Anita Olivia Koester
TOP HATS AND PUPPETS
A lover explains the definition of kerning, I listen to how
the spaces between letters are adjusted for the viewer.
So you can see me, I adjust myself repeatedly in the bathroom mirror.
To sit Shiva one must cover all the mirrors in the house with black cloth.
What if you were to cover me with black cloth, redact me for the day,
would my image remain, giggling like a naughty schoolgirl in the mirror.
I’m not in on the joke, which book was it, Laughter and Forgetting, or
The Unbearable Lightness of Being, where the mistress walked across a mirror
in a top hat, oh, the acts we women put on inside of a man’s head,
as if we were shadow puppets, or rather the unbearable light inside a mirror.
The conductor of the circus wielding his baton, like this was a Fellini film,
like we were born for exhibition, to catch a top hat in our teeth and growl,
to catch a thief with our breasts, to spread the lls of our legs
and say nothing but purse our lips into a perfect O and sigh.
Still, people believe that the laws of love operate in the cosmos,
so what if I lug my mirror outside, insist it reflect the stars at night,
what if when I walk across it, it shatters and slices my feet, the virgin
and the lion, the bull and the crab, the man bearing the watering pot,
the swan born twins, and all those fishtails drowning in my blood, what if
between you and I is a space to marvel at, to spit at, to toss coins into.
Kern comes from the French- carne which came from the Latin- cardinis.
It meant hinge, in the thirteenth century hinge meant–the axis of the earth–
as if the spaces between letters and words could make the world go round.

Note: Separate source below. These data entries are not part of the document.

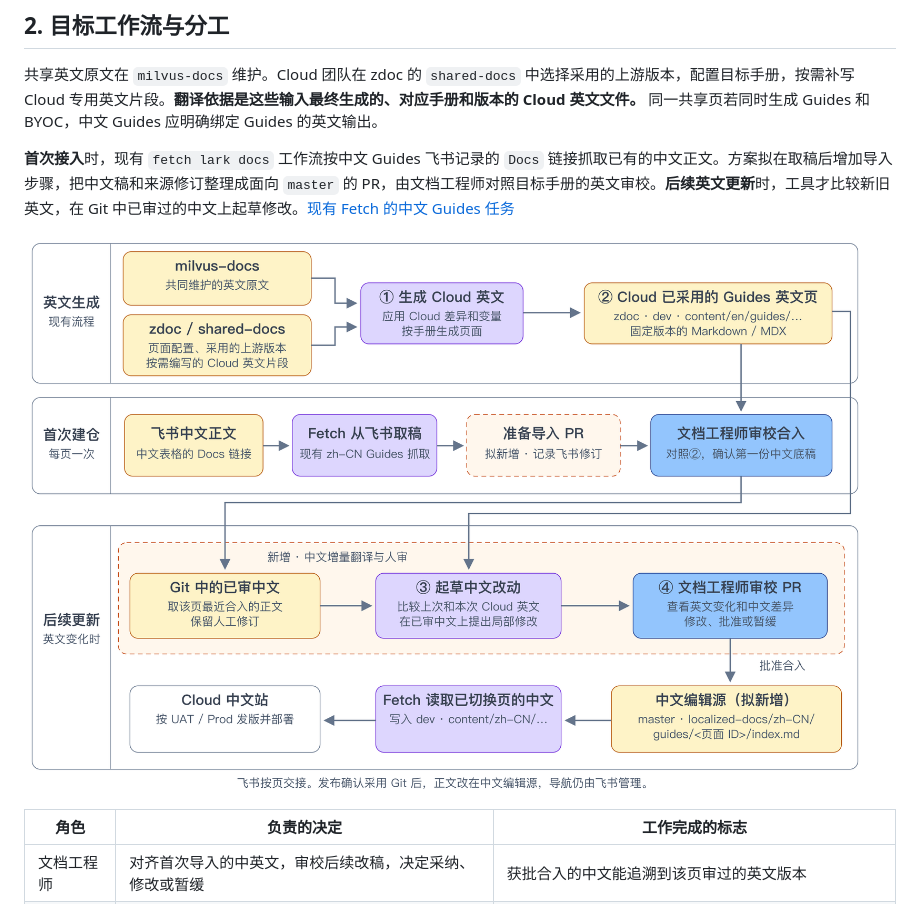
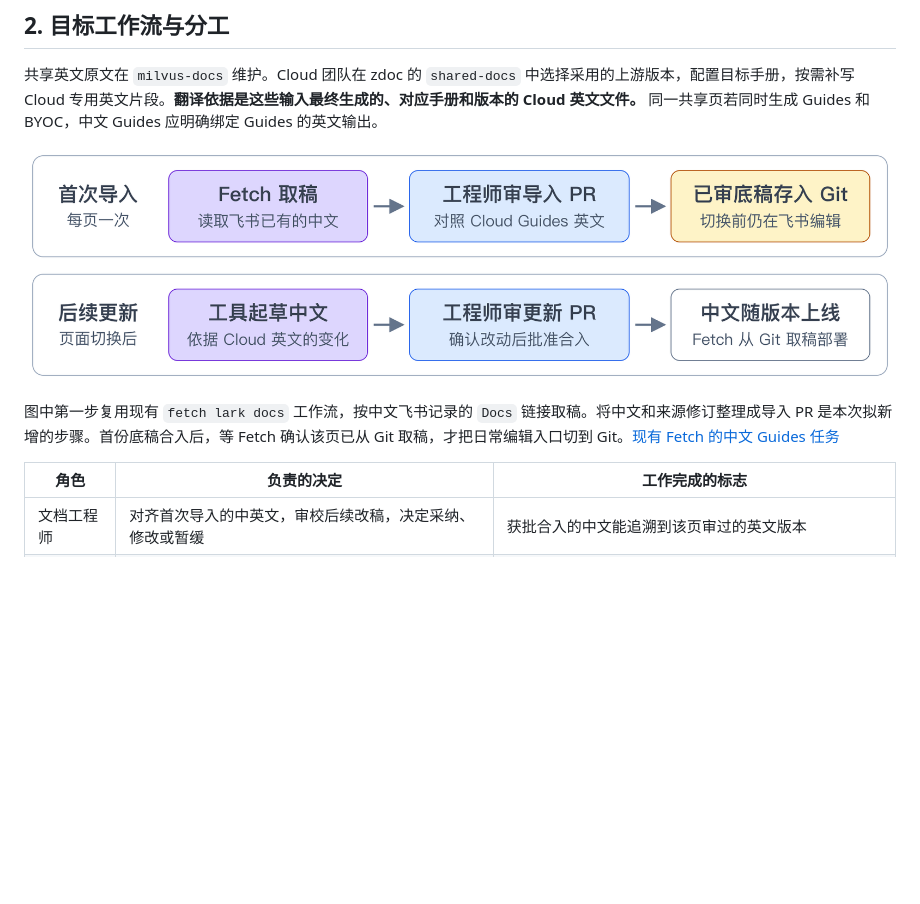
Before and after one commit to liyun95/milvus-zilliz-docs-design, a Markdown page: docs/prd-zh-cn-guides.md, the part around the change. Rendered like a GitHub page; pictures changed too: docs/assets/zh-guides-source-map.png; blank space fills up the shorter version.

Commit message:
docs: simplify Chinese Guides target workflow to two three-step flows

```diff
--- a/docs/prd-zh-cn-guides.md
+++ b/docs/prd-zh-cn-guides.md
@@ -16,9 +16,9 @@
 
 共享英文原文在 `milvus-docs` 维护。Cloud 团队在 zdoc 的 `shared-docs` 中选择采用的上游版本，配置目标手册，按需补写 Cloud 专用英文片段。**翻译依据是这些输入最终生成的、对应手册和版本的 Cloud 英文文件。** 同一共享页若同时生成 Guides 和 BYOC，中文 Guides 应明确绑定 Guides 的英文输出。
 
-**首次接入**时，现有 `fetch lark docs` 工作流按中文 Guides 飞书记录的 `Docs` 链接抓取已有的中文正文。方案拟在取稿后增加导入步骤，把中文稿和来源修订整理成面向 `master` 的 PR，由文档工程师对照目标手册的英文审校。**后续英文更新**时，工具才比较新旧英文，在 Git 中已审过的中文上起草修改。[现有 Fetch 的中文 Guides 任务](https://github.com/zilliztech/zdoc/blob/75e79b0205ce7f9f7b842f163472e64eada35e71/.github/workflows/fetch-docs.yml#L348-L359)
+![首次导入：Fetch 读取飞书中文，文档工程师对照英文审导入 PR，形成 Git 底稿。后续更新：根据 Cloud 英文变化起草中文，工程师审更新 PR，随对应版本部署上线。](./assets/zh-guides-source-map.png)
 
-![目标工作流。首次由 Fetch 取飞书中文，拟新增的导入步骤准备 PR，文档工程师对照英文审校。后续在 Git 已审中文上更新，已切换页面由 Fetch 从 Git 取稿。](./assets/zh-guides-source-map.png)
+图中第一步复用现有 `fetch lark docs` 工作流，按中文飞书记录的 `Docs` 链接取稿。将中文和来源修订整理成导入 PR 是本次拟新增的步骤。首份底稿合入后，等 Fetch 确认该页已从 Git 取稿，才把日常编辑入口切到 Git。[现有 Fetch 的中文 Guides 任务](https://github.com/zilliztech/zdoc/blob/75e79b0205ce7f9f7b842f163472e64eada35e71/.github/workflows/fetch-docs.yml#L348-L359)
 
 | 角色 | 负责的决定 | 工作完成的标志 |
 |---|---|---|
```
Also changed, not shown: 1 other file.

Anita Olivia Koester is a Chicago poet. She is the author of the chapbooks Marco Polo (Hermeneutic Chaos Press) and Year of the Dogs (Back to Print). Her poetry is published or forthcoming in Vinyl, Tahoma Literary Review, CALYX Journal, Stirring, and elsewhere. Her poems have been nominated for Best New Poets and a Pushcart Prize and won the Jo-Anne Hirshfield Memorial Poetry Award. She is also the recipient of the Bread Loaf Returning Contributor Award, and her writing has been supported by Vermont Studio Center, Art Farm, and SAFTA. Visit her online at www.anitaoliviakoester.com.
Image credit: Mr Cup / Fabien Barral on Unsplash
Read more from Cleaver Magazine’s Issue #15.